The Club’s President John Grugan also expressed his opposition to the ordinance until a specific measure is put in place to "address traffic shortfalls happening now, and when redevelopment occurs."
Bala Cynwyd resident Richard Kaufman blamed the ordinance's passing on the votes in the 2011 election that failed to unseat a handful of commissioners in favor of the ordinance.
“Kurt Vonnegut wrote in his novel, ‘Cat’s Cradle,’ that ’In this world, you get what you pay for,’ and citizens of Lower Merion and Bala Cynwyd, specifically, are getting what they paid for tonight,” Kaufman said. “The citizens of Lower Merion are being taught a clear lesson that elections have consequences.”
Adopting the ordinance
Commissioners Steven Lindner, Jenny Brown and Board Vice President Paul McElhaney were absent from the meeting.
Commissioner Brian McGuire, Ward 13, motioned to adopt amendments to the ordinance to ease concerns of the Neighborhood Club and residents of apartment complexes on or near the areas that in the potential rezoning districts.
Traffic wasn’t the only concern of the club and nearby residents. The residents also expressed unease with the ordinance’s indoor entertainment centers, and the fact that buffers aren’t offered if the center is also of residential use.
Board President Liz Rogan and Duncan said the problem with amending the ordinance would alter it from the way it was advertised, and would require a new public hearing process.
McGuire’s motion tied 5 to 5, which meant it failed.
Commissioners Scott Zelov, Brian Gordon and Cheryl Gelber attempted to address public concerns via holding off on approving the ordinance until an official rezoning map or comprehensive plan was organized.
Commissioner Phil Rosenzweig said that although he respected concerns by residents and the Neighborhood Club, the time to act on the ordinance was now and the township has to move forward.
“A common vision and negotiation leads to the same place we’ve been led to a hundred times – nothing happening,” Rosenzweig said. “If you incorporate everybody’s thoughts and feelings and comments and experiences relating to traffic…you get nothing.”
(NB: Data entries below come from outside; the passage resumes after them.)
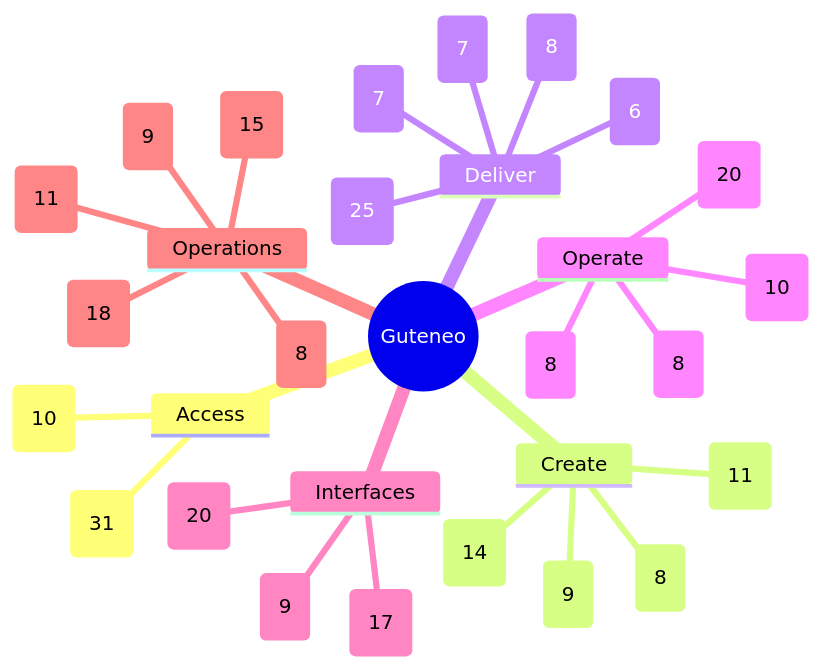
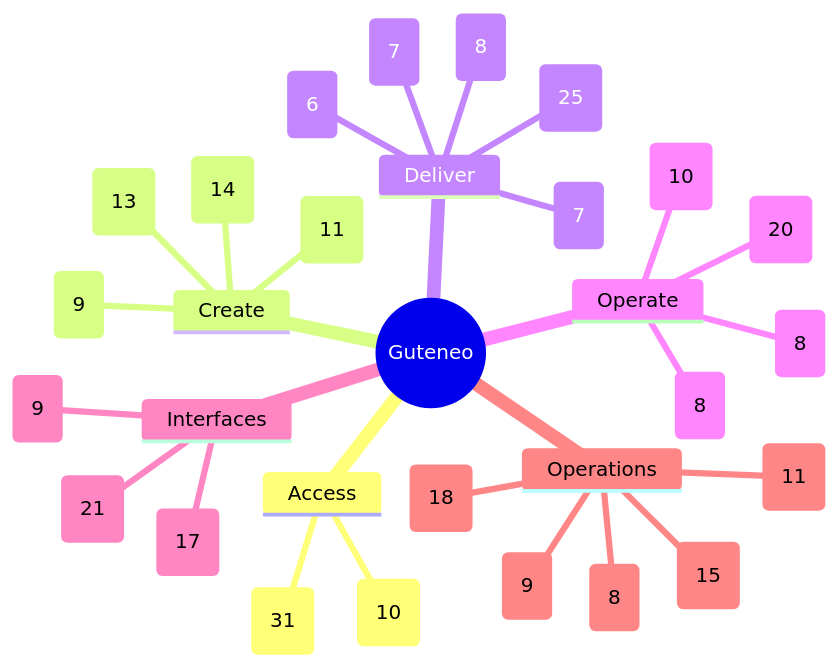
One commit to nclsppr/guteneo changed the diagram in docs/FEATURE_MAP.md. Above: the diagram before and after it, drawn with Mermaid. The commit also changed other lines of this file and 60 other files, not shown here.

````diff
--- a/docs/FEATURE_MAP.md
+++ b/docs/FEATURE_MAP.md
@@ -13,33 +13,33 @@
 ```mermaid
 mindmap
   root((Guteneo))
     Access
       Access and identity (31)
       Team and responsibilities (10)
     Create
-      Documents and protection (8)
+      Documents and protection (13)
       Template studio (14)
       Data and mappings (9)
       PDF generation and distribution (11)
     Deliver
       Fax (6)
       Postal mail (8)
       Email and protected links (7)
       Sensitive distribution and personal documents (25)
       Dispatch dry run (7)
     Operate
       Campaigns and tracking (8)
       Credits and billing (8)
       Workspace layout and browser appearance (20)
       PDF verification (10)
     Interfaces
-      Assistants and API (20)
+      Assistants and API (21)
       iPhone and iPad (9)
       Public pages, languages and appearance (17)
     Operations
       Reviewer OAuth qualification (9)
       Operations and reliability (18)
       Belvédère platform oversight (8)
       Public service status (15)
       Engineering documentation (11)
 ```
````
Commissioner Lewis Gould of Ward 11 wasn't shy in disagreeing with Rosenzweig and any action on the ordinance in general.
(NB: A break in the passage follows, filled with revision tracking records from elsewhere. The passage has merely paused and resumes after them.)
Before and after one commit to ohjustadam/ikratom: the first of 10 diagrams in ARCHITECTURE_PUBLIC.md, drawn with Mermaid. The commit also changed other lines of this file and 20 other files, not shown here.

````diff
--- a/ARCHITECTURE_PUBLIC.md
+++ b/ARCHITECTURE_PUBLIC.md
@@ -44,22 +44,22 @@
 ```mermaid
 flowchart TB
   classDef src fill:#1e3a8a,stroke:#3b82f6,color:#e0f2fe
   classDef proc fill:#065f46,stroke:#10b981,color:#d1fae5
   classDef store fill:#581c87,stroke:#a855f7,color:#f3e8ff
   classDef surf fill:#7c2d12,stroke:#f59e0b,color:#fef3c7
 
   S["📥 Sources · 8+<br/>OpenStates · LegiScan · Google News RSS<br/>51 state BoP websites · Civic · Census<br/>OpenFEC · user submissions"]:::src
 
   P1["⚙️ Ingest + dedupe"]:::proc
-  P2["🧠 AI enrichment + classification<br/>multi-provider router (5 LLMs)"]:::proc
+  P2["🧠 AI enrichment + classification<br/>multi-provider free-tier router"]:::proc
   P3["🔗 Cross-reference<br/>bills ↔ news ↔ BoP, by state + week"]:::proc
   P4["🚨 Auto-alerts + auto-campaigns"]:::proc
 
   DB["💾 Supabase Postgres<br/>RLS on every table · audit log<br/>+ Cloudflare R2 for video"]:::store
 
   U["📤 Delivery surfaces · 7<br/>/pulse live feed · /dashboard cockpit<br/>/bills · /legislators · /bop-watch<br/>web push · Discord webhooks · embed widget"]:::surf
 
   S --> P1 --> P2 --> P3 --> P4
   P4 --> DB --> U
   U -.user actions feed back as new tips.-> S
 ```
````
“We probably are more close to getting right now, than we have ever been in the pass,” Gould said. “Despite the best of intentions of fixing this up between now and April 30, I think I still stray on the side of having it more right than it is right now.”
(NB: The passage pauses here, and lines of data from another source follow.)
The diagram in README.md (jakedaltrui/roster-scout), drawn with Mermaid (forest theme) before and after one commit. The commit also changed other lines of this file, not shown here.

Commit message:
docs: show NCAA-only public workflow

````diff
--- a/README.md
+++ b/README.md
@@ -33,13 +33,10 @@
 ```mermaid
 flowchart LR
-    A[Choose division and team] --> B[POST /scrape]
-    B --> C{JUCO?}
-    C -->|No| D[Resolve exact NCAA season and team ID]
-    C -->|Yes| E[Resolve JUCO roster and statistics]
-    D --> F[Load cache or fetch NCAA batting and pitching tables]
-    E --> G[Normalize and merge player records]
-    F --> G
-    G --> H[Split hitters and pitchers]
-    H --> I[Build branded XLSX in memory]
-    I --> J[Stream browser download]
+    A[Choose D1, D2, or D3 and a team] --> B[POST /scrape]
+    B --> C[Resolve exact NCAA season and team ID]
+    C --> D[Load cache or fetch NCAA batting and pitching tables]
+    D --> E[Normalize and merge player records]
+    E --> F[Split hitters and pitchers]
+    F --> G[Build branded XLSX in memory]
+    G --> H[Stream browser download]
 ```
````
Nevertheless, the ordinance passed 6 to 4.
Rogan and Duncan added that because of the adoption of the effective date, April 30, 2012, which also passed with a 6 to 4 vote, further amendments could be added before the ordinance and redevelopment are enacted.
All amendments would be due along with the final version of the ordinance on April 30.